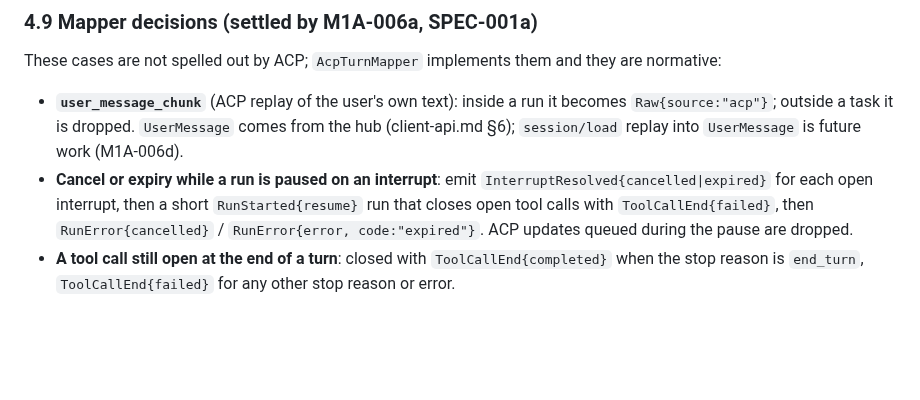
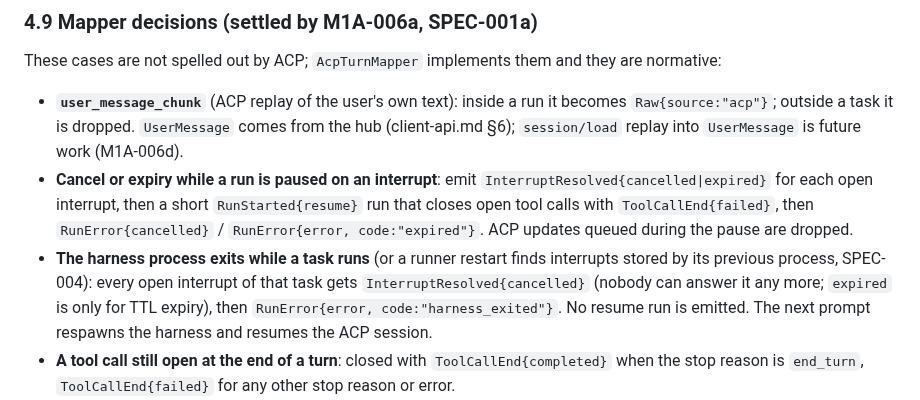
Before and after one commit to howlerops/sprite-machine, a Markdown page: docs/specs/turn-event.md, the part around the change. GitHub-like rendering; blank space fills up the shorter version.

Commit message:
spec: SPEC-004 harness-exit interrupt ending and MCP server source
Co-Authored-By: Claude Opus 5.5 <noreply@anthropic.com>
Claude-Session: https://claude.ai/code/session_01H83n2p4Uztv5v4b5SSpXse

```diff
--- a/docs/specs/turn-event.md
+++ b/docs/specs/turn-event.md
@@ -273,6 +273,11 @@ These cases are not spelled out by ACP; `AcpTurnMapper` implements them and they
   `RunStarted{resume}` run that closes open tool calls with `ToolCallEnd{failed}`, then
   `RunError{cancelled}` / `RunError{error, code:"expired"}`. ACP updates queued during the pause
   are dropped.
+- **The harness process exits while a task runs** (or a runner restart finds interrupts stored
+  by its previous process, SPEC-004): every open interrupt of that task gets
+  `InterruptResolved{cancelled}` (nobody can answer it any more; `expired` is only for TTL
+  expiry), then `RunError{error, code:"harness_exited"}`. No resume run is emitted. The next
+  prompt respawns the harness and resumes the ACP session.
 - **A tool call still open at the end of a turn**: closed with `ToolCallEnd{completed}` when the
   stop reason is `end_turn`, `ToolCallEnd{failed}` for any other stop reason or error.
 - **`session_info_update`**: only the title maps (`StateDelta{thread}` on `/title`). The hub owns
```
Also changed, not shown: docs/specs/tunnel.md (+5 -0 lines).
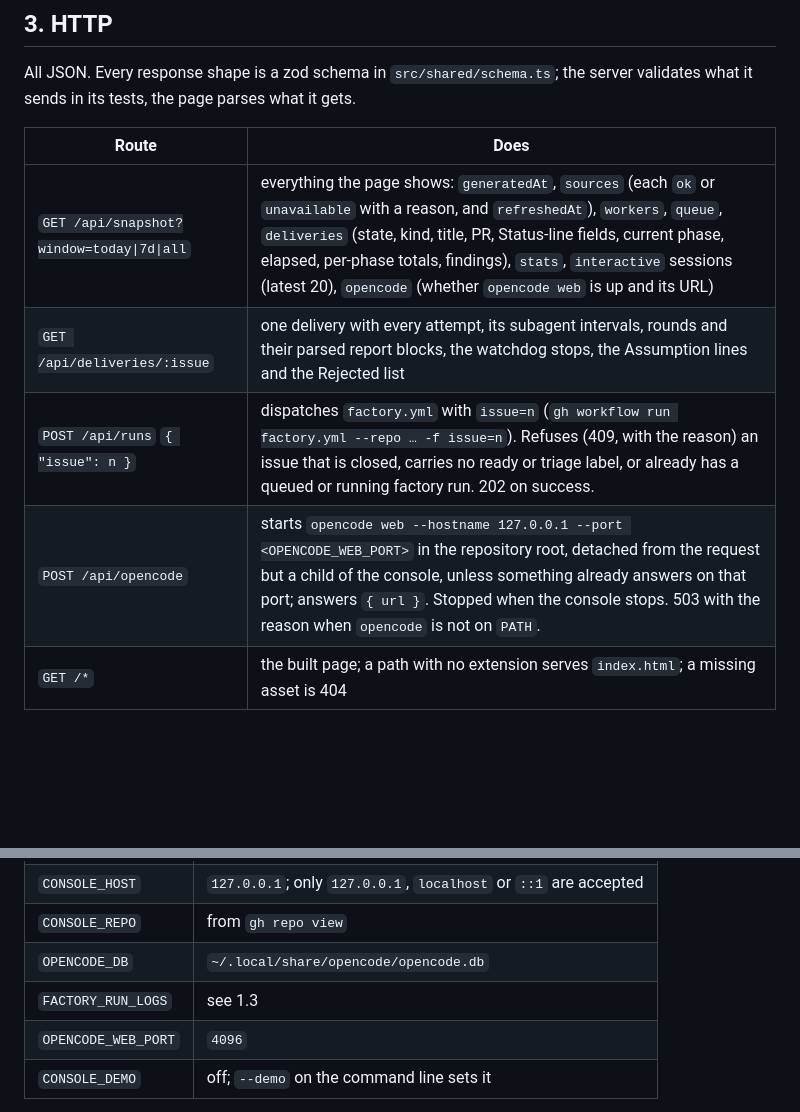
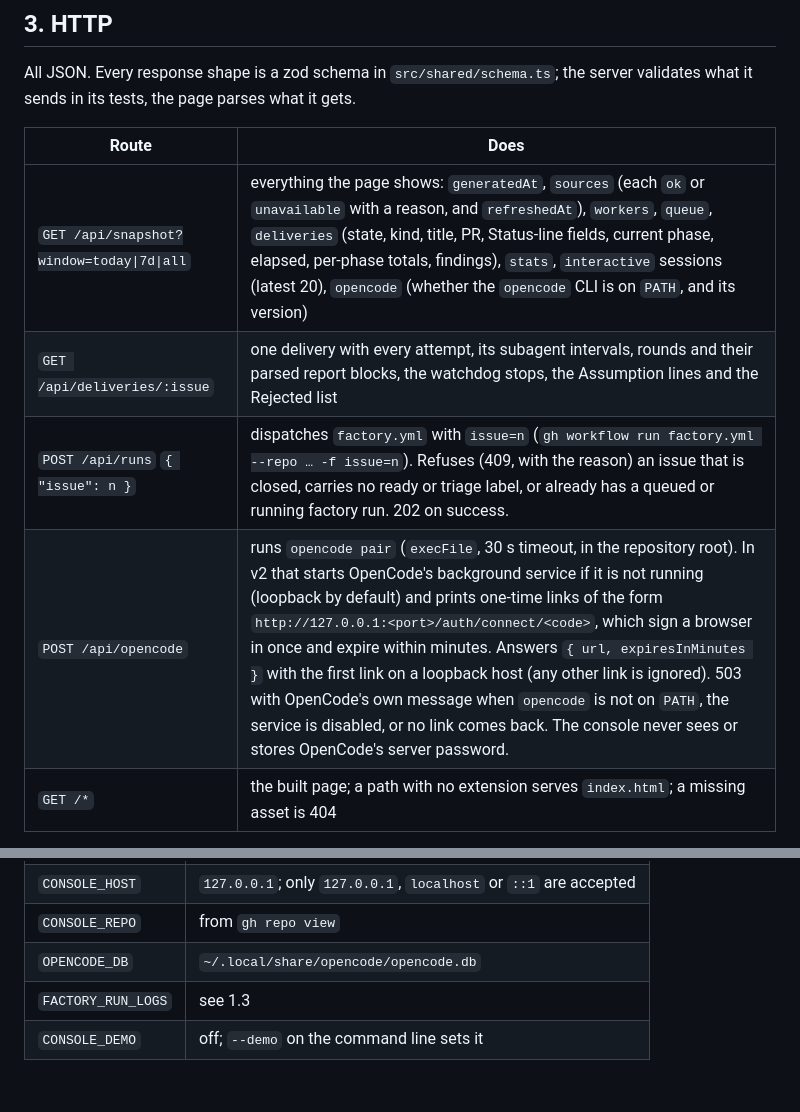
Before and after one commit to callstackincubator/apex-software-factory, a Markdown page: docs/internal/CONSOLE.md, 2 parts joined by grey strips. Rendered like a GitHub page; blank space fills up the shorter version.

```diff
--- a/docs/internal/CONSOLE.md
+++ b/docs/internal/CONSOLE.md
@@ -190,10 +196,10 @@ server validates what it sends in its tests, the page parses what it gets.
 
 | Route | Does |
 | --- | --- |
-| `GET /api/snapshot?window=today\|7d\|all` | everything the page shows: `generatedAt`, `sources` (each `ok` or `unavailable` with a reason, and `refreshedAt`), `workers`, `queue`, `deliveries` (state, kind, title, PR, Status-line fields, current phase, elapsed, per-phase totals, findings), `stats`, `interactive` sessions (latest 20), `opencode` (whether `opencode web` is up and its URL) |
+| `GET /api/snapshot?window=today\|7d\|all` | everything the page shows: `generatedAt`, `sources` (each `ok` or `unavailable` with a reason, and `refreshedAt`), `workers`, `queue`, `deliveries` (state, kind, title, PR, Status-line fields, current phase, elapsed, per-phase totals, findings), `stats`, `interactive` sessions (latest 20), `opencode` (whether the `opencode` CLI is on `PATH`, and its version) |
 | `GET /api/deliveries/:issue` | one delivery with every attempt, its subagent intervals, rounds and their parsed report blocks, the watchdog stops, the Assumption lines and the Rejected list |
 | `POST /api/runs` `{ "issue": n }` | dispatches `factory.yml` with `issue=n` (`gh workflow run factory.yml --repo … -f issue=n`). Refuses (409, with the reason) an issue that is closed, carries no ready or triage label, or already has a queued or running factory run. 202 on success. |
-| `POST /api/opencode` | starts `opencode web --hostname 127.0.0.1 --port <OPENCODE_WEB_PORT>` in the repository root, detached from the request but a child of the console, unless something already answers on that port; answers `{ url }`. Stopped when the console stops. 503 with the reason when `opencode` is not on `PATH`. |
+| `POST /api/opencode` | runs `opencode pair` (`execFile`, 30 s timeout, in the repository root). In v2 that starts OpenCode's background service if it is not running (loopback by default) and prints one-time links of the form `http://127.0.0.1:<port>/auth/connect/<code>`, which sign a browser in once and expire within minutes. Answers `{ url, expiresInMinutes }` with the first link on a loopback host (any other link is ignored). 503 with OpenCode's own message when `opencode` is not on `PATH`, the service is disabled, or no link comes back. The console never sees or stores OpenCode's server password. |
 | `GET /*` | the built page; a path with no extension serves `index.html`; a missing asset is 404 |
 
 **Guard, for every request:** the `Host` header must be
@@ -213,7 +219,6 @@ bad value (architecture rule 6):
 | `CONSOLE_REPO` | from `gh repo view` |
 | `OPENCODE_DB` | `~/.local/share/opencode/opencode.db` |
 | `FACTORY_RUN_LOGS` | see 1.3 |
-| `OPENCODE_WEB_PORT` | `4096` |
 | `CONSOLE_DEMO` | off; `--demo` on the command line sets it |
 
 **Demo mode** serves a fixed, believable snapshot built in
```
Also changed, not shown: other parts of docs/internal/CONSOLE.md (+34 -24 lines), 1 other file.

....................

> **ASSIGNED TASK**
All of the entries must be reproduced exactly, with no pictures kept.

> **RESPONSE**
Before and after one commit to howlerops/sprite-machine, a Markdown page: docs/specs/turn-event.md, the part around the change. GitHub-like rendering; blank space fills up the shorter version.

Commit message:
spec: SPEC-004 harness-exit interrupt ending and MCP server source
Co-Authored-By: Claude Opus 5.5 <noreply@anthropic.com>
Claude-Session: https://claude.ai/code/session_01H83n2p4Uztv5v4b5SSpXse

```diff
--- a/docs/specs/turn-event.md
+++ b/docs/specs/turn-event.md
@@ -273,6 +273,11 @@ These cases are not spelled out by ACP; `AcpTurnMapper` implements them and they
   `RunStarted{resume}` run that closes open tool calls with `ToolCallEnd{failed}`, then
   `RunError{cancelled}` / `RunError{error, code:"expired"}`. ACP updates queued during the pause
   are dropped.
+- **The harness process exits while a task runs** (or a runner restart finds interrupts stored
+  by its previous process, SPEC-004): every open interrupt of that task gets
+  `InterruptResolved{cancelled}` (nobody can answer it any more; `expired` is only for TTL
+  expiry), then `RunError{error, code:"harness_exited"}`. No resume run is emitted. The next
+  prompt respawns the harness and resumes the ACP session.
 - **A tool call still open at the end of a turn**: closed with `ToolCallEnd{completed}` when the
   stop reason is `end_turn`, `ToolCallEnd{failed}` for any other stop reason or error.
 - **`session_info_update`**: only the title maps (`StateDelta{thread}` on `/title`). The hub owns
```
Also changed, not shown: docs/specs/tunnel.md (+5 -0 lines).
Before and after one commit to callstackincubator/apex-software-factory, a Markdown page: docs/internal/CONSOLE.md, 2 parts joined by grey strips. Rendered like a GitHub page; blank space fills up the shorter version.

```diff
--- a/docs/internal/CONSOLE.md
+++ b/docs/internal/CONSOLE.md
@@ -190,10 +196,10 @@ server validates what it sends in its tests, the page parses what it gets.
 
 | Route | Does |
 | --- | --- |
-| `GET /api/snapshot?window=today\|7d\|all` | everything the page shows: `generatedAt`, `sources` (each `ok` or `unavailable` with a reason, and `refreshedAt`), `workers`, `queue`, `deliveries` (state, kind, title, PR, Status-line fields, current phase, elapsed, per-phase totals, findings), `stats`, `interactive` sessions (latest 20), `opencode` (whether `opencode web` is up and its URL) |
+| `GET /api/snapshot?window=today\|7d\|all` | everything the page shows: `generatedAt`, `sources` (each `ok` or `unavailable` with a reason, and `refreshedAt`), `workers`, `queue`, `deliveries` (state, kind, title, PR, Status-line fields, current phase, elapsed, per-phase totals, findings), `stats`, `interactive` sessions (latest 20), `opencode` (whether the `opencode` CLI is on `PATH`, and its version) |
 | `GET /api/deliveries/:issue` | one delivery with every attempt, its subagent intervals, rounds and their parsed report blocks, the watchdog stops, the Assumption lines and the Rejected list |
 | `POST /api/runs` `{ "issue": n }` | dispatches `factory.yml` with `issue=n` (`gh workflow run factory.yml --repo … -f issue=n`). Refuses (409, with the reason) an issue that is closed, carries no ready or triage label, or already has a queued or running factory run. 202 on success. |
-| `POST /api/opencode` | starts `opencode web --hostname 127.0.0.1 --port <OPENCODE_WEB_PORT>` in the repository root, detached from the request but a child of the console, unless something already answers on that port; answers `{ url }`. Stopped when the console stops. 503 with the reason when `opencode` is not on `PATH`. |
+| `POST /api/opencode` | runs `opencode pair` (`execFile`, 30 s timeout, in the repository root). In v2 that starts OpenCode's background service if it is not running (loopback by default) and prints one-time links of the form `http://127.0.0.1:<port>/auth/connect/<code>`, which sign a browser in once and expire within minutes. Answers `{ url, expiresInMinutes }` with the first link on a loopback host (any other link is ignored). 503 with OpenCode's own message when `opencode` is not on `PATH`, the service is disabled, or no link comes back. The console never sees or stores OpenCode's server password. |
 | `GET /*` | the built page; a path with no extension serves `index.html`; a missing asset is 404 |
 
 **Guard, for every request:** the `Host` header must be
@@ -213,7 +219,6 @@ bad value (architecture rule 6):
 | `CONSOLE_REPO` | from `gh repo view` |
 | `OPENCODE_DB` | `~/.local/share/opencode/opencode.db` |
 | `FACTORY_RUN_LOGS` | see 1.3 |
-| `OPENCODE_WEB_PORT` | `4096` |
 | `CONSOLE_DEMO` | off; `--demo` on the command line sets it |
 
 **Demo mode** serves a fixed, believable snapshot built in
```
Also changed, not shown: other parts of docs/internal/CONSOLE.md (+34 -24 lines), 1 other file.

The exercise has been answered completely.